sturdy

1
[stur-dee]
adjective, stur·di·er, stur·di·est.
  1. strongly built; stalwart; robust: sturdy young athletes.
  2. strong, as in substance, construction, or texture: sturdy walls.
  3. firm; courageous; indomitable: the sturdy defenders of the Alamo.
  4. of strong or hardy growth, as a plant.

Origin of sturdy

1
1250–1300; Middle English stourdi < Old French estourdi dazed, stunned, violent, reckless (past participle of estourdir < ?)
Related formsstur·di·ly, adverbstur·di·ness, nounun·stur·di·ly, adverbun·stur·di·ness, noun

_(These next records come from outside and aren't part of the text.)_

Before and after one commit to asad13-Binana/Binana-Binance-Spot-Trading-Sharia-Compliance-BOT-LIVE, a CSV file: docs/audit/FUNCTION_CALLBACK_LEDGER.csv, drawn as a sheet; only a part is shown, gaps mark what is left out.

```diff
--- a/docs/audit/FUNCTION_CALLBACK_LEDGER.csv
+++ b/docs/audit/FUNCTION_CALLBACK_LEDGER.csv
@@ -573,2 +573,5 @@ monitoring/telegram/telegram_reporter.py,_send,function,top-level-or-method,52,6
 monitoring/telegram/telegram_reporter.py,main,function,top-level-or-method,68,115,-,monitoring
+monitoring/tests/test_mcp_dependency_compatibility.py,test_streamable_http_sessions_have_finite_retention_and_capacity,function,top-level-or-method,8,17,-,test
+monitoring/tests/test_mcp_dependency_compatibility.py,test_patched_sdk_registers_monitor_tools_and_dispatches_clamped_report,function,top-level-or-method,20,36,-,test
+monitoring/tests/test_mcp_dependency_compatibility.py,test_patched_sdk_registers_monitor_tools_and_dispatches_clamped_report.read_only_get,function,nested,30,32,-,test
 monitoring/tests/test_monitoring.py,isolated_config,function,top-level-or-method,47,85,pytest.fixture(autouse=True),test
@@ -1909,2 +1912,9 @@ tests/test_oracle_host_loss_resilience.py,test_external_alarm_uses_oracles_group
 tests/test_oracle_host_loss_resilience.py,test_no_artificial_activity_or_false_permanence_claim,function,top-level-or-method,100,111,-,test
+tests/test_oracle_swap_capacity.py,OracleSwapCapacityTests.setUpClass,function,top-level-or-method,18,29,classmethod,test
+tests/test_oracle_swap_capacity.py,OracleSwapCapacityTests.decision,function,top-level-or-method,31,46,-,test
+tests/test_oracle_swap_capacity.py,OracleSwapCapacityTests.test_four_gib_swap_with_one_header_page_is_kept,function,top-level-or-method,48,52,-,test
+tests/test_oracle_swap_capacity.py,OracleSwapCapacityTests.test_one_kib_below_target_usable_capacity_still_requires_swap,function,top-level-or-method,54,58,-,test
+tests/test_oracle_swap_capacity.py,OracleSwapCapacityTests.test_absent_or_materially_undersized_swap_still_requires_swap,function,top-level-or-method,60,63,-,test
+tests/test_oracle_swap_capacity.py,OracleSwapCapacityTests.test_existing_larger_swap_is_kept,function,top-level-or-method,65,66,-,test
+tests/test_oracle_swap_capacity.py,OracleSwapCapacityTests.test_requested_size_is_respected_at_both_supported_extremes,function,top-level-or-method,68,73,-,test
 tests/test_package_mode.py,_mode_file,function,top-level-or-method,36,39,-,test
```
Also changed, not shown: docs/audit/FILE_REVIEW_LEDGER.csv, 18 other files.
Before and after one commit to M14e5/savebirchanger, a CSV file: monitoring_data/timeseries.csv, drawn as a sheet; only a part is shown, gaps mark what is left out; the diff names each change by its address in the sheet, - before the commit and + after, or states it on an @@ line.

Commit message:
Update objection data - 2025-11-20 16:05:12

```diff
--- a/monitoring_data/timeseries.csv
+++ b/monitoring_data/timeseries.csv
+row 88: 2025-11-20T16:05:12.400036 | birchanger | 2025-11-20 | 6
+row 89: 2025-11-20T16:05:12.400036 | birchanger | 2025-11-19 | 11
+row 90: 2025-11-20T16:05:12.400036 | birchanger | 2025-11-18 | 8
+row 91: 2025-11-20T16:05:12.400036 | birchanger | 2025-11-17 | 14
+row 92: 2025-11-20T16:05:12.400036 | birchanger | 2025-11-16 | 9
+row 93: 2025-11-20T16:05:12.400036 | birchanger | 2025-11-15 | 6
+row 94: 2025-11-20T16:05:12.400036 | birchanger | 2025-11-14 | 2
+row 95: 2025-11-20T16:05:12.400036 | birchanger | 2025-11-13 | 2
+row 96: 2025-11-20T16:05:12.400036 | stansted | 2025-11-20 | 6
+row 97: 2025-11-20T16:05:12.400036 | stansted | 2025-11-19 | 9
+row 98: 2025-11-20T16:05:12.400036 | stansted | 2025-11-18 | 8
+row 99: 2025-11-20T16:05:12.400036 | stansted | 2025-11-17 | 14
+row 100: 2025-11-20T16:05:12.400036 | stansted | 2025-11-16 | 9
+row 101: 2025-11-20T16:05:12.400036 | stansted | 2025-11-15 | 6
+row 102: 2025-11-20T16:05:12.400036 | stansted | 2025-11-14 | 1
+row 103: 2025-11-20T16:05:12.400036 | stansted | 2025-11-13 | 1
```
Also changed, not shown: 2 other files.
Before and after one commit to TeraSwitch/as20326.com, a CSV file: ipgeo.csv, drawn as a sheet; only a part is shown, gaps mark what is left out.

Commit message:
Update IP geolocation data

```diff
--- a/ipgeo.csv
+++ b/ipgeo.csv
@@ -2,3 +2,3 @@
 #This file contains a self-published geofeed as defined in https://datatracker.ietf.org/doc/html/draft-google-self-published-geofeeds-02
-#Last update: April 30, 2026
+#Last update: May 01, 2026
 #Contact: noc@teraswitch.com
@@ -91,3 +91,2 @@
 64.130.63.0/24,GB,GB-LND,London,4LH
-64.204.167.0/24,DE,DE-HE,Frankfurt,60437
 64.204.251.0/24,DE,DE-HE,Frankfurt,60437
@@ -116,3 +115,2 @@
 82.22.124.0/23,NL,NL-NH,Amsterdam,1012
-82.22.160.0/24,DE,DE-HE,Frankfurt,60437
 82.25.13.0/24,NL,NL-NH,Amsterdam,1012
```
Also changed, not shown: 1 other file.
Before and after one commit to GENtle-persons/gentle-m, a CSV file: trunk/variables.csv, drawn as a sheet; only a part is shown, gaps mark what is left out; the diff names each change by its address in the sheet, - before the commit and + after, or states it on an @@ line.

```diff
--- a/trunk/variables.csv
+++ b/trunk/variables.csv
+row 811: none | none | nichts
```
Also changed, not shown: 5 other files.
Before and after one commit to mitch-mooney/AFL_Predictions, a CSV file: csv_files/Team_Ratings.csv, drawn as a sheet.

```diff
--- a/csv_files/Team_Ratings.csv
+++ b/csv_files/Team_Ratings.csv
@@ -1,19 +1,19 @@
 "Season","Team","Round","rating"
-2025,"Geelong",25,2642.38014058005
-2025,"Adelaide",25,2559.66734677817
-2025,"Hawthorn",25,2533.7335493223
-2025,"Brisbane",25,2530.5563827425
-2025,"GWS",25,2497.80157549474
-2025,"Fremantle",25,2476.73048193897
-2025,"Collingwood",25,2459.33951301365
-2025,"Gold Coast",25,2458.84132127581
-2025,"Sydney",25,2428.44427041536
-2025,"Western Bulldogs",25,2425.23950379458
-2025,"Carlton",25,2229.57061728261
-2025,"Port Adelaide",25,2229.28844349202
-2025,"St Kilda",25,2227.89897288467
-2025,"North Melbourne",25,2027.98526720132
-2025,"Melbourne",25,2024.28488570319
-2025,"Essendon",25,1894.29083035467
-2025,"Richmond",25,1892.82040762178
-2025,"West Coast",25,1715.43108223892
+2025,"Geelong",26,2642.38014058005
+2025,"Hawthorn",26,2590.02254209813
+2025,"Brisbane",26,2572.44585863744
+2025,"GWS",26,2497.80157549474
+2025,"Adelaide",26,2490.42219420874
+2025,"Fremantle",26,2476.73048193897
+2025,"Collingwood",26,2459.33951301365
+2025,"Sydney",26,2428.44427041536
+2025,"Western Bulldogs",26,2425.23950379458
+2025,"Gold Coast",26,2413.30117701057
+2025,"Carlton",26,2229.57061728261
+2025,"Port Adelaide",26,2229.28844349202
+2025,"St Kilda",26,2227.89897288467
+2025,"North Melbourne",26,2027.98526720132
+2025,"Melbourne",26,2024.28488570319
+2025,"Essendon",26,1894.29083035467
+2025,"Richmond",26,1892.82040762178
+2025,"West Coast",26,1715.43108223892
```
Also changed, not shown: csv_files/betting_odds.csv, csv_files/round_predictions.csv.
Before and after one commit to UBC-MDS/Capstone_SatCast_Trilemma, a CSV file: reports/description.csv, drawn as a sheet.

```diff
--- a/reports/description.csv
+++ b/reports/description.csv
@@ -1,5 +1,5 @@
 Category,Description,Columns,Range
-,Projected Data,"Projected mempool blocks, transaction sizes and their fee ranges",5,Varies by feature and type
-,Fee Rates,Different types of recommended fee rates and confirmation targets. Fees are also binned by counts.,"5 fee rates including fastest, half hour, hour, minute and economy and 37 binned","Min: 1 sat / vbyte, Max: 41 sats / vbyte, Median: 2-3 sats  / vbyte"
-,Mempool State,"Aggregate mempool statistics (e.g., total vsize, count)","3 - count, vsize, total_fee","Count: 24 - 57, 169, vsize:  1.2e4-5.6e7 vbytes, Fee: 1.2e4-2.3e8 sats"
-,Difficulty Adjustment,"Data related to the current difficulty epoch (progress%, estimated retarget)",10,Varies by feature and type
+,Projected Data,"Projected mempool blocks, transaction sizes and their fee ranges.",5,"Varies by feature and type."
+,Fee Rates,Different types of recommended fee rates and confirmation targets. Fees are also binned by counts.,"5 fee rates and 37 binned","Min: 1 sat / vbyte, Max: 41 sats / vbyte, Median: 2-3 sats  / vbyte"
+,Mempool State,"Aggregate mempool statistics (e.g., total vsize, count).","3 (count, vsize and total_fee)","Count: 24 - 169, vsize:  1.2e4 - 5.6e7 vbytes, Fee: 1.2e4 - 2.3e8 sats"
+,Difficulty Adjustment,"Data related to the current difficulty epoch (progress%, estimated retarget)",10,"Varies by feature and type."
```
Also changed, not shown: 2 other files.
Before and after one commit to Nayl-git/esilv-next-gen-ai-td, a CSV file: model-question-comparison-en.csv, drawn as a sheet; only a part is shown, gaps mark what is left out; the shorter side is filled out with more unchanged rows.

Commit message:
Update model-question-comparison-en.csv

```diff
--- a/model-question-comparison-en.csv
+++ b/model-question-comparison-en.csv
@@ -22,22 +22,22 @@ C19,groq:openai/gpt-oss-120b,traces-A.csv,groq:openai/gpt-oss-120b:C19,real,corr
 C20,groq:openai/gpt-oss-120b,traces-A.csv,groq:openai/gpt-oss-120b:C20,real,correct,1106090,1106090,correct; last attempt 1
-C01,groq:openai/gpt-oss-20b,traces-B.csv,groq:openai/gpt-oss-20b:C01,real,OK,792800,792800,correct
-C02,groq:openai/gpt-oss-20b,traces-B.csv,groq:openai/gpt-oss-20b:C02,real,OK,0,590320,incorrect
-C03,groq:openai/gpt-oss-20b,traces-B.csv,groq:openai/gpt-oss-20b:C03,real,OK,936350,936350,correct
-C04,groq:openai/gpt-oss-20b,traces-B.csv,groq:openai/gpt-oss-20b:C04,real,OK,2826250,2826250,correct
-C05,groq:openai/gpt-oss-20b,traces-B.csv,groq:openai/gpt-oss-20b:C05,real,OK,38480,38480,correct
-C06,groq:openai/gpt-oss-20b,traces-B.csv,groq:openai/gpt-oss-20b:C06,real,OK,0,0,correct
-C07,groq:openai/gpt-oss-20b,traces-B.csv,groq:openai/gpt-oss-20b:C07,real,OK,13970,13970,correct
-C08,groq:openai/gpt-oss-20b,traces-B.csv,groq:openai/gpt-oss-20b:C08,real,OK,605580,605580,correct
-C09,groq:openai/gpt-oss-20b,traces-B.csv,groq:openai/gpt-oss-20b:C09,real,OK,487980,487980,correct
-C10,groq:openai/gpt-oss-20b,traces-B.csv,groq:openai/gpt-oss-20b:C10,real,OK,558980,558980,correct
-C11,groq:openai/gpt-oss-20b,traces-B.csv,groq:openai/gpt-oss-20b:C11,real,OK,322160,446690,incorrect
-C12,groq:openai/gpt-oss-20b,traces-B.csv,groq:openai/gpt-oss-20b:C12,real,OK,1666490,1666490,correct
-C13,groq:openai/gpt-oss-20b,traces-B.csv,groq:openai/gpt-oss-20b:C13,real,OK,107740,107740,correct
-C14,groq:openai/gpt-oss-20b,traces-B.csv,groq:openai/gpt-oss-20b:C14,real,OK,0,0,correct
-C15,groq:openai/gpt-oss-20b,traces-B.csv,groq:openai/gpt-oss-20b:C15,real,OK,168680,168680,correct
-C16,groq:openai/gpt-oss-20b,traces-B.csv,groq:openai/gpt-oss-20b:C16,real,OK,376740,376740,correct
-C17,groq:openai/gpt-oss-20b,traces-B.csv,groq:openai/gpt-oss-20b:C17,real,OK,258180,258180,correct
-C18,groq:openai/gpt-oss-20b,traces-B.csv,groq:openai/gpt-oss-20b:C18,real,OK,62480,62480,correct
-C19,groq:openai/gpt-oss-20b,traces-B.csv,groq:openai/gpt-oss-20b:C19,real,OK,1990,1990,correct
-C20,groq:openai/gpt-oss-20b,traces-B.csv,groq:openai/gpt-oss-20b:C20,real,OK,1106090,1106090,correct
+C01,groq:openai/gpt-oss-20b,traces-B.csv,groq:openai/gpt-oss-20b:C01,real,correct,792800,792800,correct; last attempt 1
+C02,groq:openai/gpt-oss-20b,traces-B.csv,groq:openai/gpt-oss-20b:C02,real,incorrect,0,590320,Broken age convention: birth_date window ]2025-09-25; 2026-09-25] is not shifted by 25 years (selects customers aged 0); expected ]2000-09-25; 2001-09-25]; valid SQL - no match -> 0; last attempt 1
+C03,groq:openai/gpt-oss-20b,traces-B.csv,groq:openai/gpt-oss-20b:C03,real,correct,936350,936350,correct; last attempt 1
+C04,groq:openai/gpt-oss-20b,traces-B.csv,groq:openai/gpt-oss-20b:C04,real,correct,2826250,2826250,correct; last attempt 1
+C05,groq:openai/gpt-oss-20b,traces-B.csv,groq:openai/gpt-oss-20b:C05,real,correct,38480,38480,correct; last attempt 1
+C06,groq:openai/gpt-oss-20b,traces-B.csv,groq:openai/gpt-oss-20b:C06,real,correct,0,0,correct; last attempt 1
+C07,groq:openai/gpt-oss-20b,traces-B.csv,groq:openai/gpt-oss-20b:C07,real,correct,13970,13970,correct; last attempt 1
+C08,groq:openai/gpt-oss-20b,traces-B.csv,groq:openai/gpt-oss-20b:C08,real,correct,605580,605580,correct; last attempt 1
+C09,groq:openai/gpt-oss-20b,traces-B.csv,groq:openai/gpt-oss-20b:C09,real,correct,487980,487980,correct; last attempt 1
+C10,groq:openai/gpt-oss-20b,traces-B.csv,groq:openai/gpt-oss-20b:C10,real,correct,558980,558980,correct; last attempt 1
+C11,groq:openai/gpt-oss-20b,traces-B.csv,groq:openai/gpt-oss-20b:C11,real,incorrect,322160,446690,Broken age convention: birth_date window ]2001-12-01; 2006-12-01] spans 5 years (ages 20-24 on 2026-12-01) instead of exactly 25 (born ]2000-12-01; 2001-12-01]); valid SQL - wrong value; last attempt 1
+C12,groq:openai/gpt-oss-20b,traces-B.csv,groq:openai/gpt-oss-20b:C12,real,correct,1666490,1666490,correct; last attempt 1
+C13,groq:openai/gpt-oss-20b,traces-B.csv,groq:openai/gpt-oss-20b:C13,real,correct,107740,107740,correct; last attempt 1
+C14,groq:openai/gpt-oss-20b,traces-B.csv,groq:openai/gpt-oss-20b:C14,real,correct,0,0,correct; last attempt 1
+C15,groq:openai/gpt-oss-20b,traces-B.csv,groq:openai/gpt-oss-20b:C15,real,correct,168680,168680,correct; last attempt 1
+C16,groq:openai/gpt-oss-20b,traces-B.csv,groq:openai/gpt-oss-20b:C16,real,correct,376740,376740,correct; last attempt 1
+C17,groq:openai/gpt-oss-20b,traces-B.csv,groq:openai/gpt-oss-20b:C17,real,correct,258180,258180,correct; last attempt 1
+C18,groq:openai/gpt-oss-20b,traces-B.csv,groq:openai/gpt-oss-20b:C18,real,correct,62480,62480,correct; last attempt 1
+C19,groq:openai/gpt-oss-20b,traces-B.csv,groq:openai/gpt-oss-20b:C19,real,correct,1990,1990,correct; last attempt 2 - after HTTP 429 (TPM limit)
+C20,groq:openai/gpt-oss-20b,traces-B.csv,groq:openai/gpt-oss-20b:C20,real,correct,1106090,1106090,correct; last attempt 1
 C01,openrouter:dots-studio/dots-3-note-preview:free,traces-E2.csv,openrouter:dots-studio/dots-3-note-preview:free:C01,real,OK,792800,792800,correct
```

Synonyms for sturdy

Antonyms for sturdy

1. weak.
Dictionary.com Unabridged Based on the Random House Unabridged Dictionary, © Random House, Inc. 2018


British Dictionary definitions for sturdier

sturdy

1
adjective -dier or -diest
  1. healthy, strong, and vigorous
  2. strongly built; stalwart
Derived Formssturdily, adverbsturdiness, noun

Word Origin for sturdy

C13 (in the sense: rash, harsh): from Old French estordi dazed, from estordir to stun, perhaps ultimately related to Latin turdus a thrush (taken as representing drunkenness)

sturdy

2
noun
  1. vet science another name for staggers, gid
Derived Formssturdied, adjective

Word Origin for sturdy

C17: from sturdy 1 (in the obsolete sense: giddy)
Collins English Dictionary - Complete & Unabridged 2012 Digital Edition © William Collins Sons & Co. Ltd. 1979, 1986 © HarperCollins Publishers 1998, 2000, 2003, 2005, 2006, 2007, 2009, 2012

Word Origin and History for sturdier

sturdy

adj.

c.1300, "hard to manage, reckless, violent," from Old French estourdi "violent," originally "dazed," past participle of estourdir "to daze," from Vulgar Latin *exturdire, which is presumed to be from Latin intensive prefix ex + turdus "thrush." Perhaps the notion is of thrushes eating leftover grapes at wineries and acting drunk (Italian tordo "thrush" also means "simpleton," and French has the expression soûl comme une grive "drunk as a thrush"). OED, however, regards all this as "open to grave objection." Sense of "solidly built, strong and hardy" first recorded late 14c.

Online Etymology Dictionary, © 2010 Douglas Harper